Work task: Where a line in the listing contains the string "foundation", copy that line out.

Data extracts:

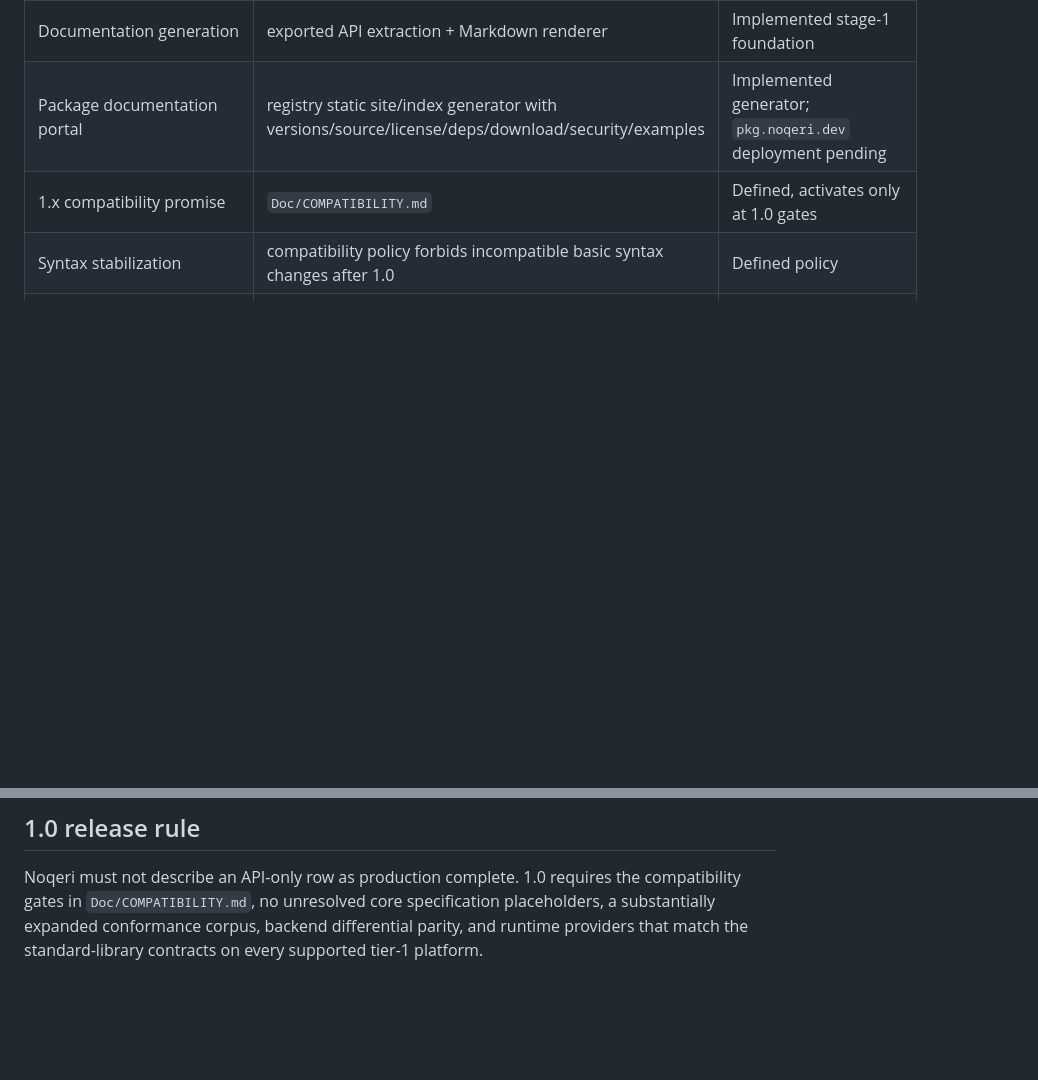
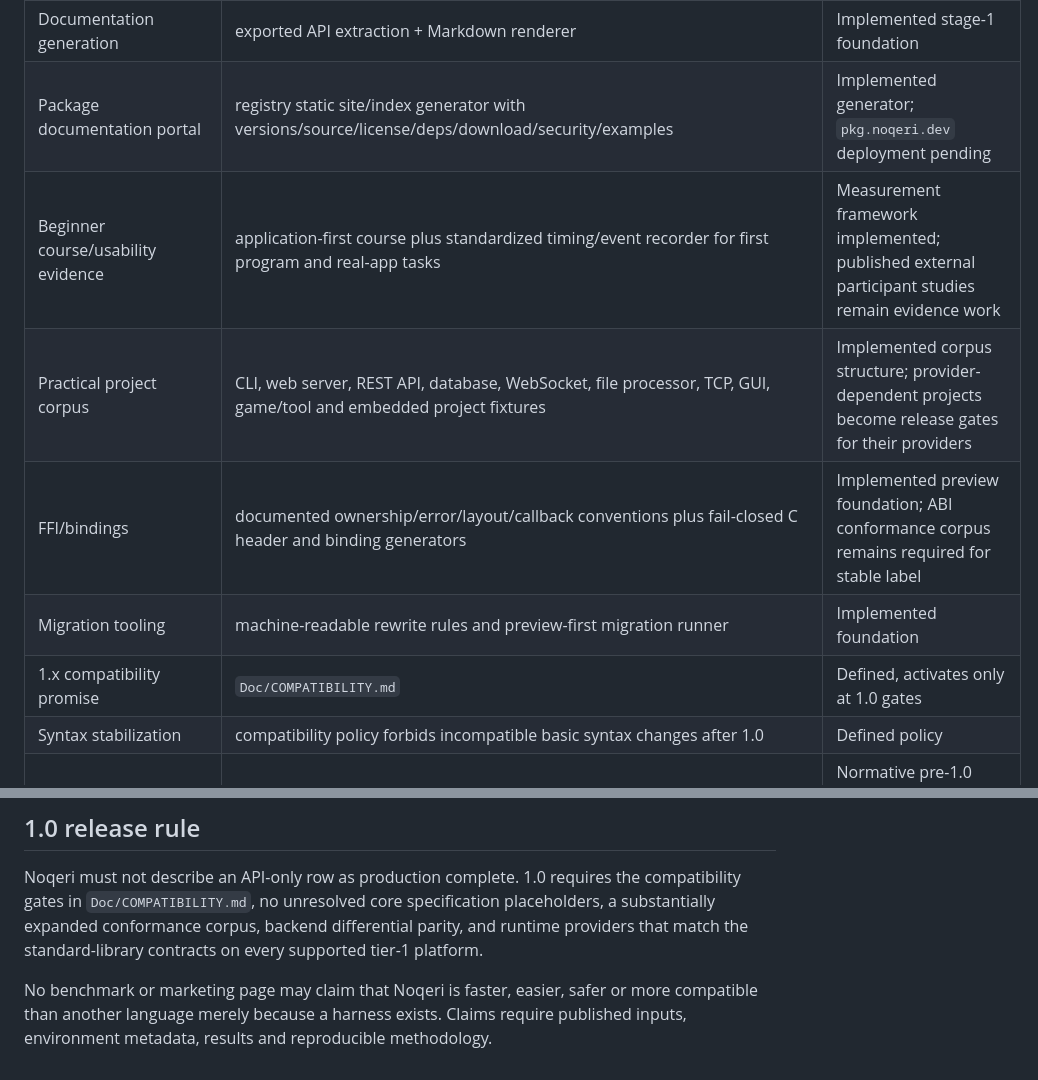
Before and after one commit to EMN90909/NoeCode, a Markdown page: Doc/MATURITY_GATES.md, 2 parts joined by grey strips. Rendered like a GitHub page; blank space fills up the shorter version.

```diff
--- a/Doc/MATURITY_GATES.md
+++ b/Doc/MATURITY_GATES.md
@@ -24,6 +38,10 @@ This file distinguishes implemented behavior from API contracts and future servi
 | Diagnostics | stable codes, source location, source line, caret span, help | Implemented compiler printer foundation |
 | Documentation generation | exported API extraction + Markdown renderer | Implemented stage-1 foundation |
 | Package documentation portal | registry static site/index generator with versions/source/license/deps/download/security/examples | Implemented generator; `pkg.noqeri.dev` deployment pending |
+| Beginner course/usability evidence | application-first course plus standardized timing/event recorder for first program and real-app tasks | Measurement framework implemented; published external participant studies remain evidence work |
+| Practical project corpus | CLI, web server, REST API, database, WebSocket, file processor, TCP, GUI, game/tool and embedded project fixtures | Implemented corpus structure; provider-dependent projects become release gates for their providers |
+| FFI/bindings | documented ownership/error/layout/callback conventions plus fail-closed C header and binding generators | Implemented preview foundation; ABI conformance corpus remains required for stable label |
+| Migration tooling | machine-readable rewrite rules and preview-first migration runner | Implemented foundation |
 | 1.x compatibility promise | `Doc/COMPATIBILITY.md` | Defined, activates only at 1.0 gates |
 | Syntax stabilization | compatibility policy forbids incompatible basic syntax changes after 1.0 | Defined policy |
 | Language specification | `Doc/LANGUAGE_SPEC_2026.md` | Normative pre-1.0 foundation; provisional sections remain |
@@ -33,3 +51,5 @@ This file distinguishes implemented behavior from API contracts and future servi
 ## 1.0 release rule
 
 Noqeri must not describe an API-only row as production complete. 1.0 requires the compatibility gates in `Doc/COMPATIBILITY.md`, no unresolved core specification placeholders, a substantially expanded conformance corpus, backend differential parity, and runtime providers that match the standard-library contracts on every supported tier-1 platform.
+
+No benchmark or marketing page may claim that Noqeri is faster, easier, safer or more compatible than another language merely because a harness exists. Claims require published inputs, environment metadata, results and reproducible methodology.
```
Also changed, not shown: other parts of Doc/MATURITY_GATES.md (+19 -5 lines).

Output for this task:
 | Diagnostics | stable codes, source location, source line, caret span, help | Implemented compiler printer foundation |
 | Documentation generation | exported API extraction + Markdown renderer | Implemented stage-1 foundation |
+| FFI/bindings | documented ownership/error/layout/callback conventions plus fail-closed C header and binding generators | Implemented preview foundation; ABI conformance corpus remains required for stable label |
+| Migration tooling | machine-readable rewrite rules and preview-first migration runner | Implemented foundation |
 | Language specification | `Doc/LANGUAGE_SPEC_2026.md` | Normative pre-1.0 foundation; provisional sections remain |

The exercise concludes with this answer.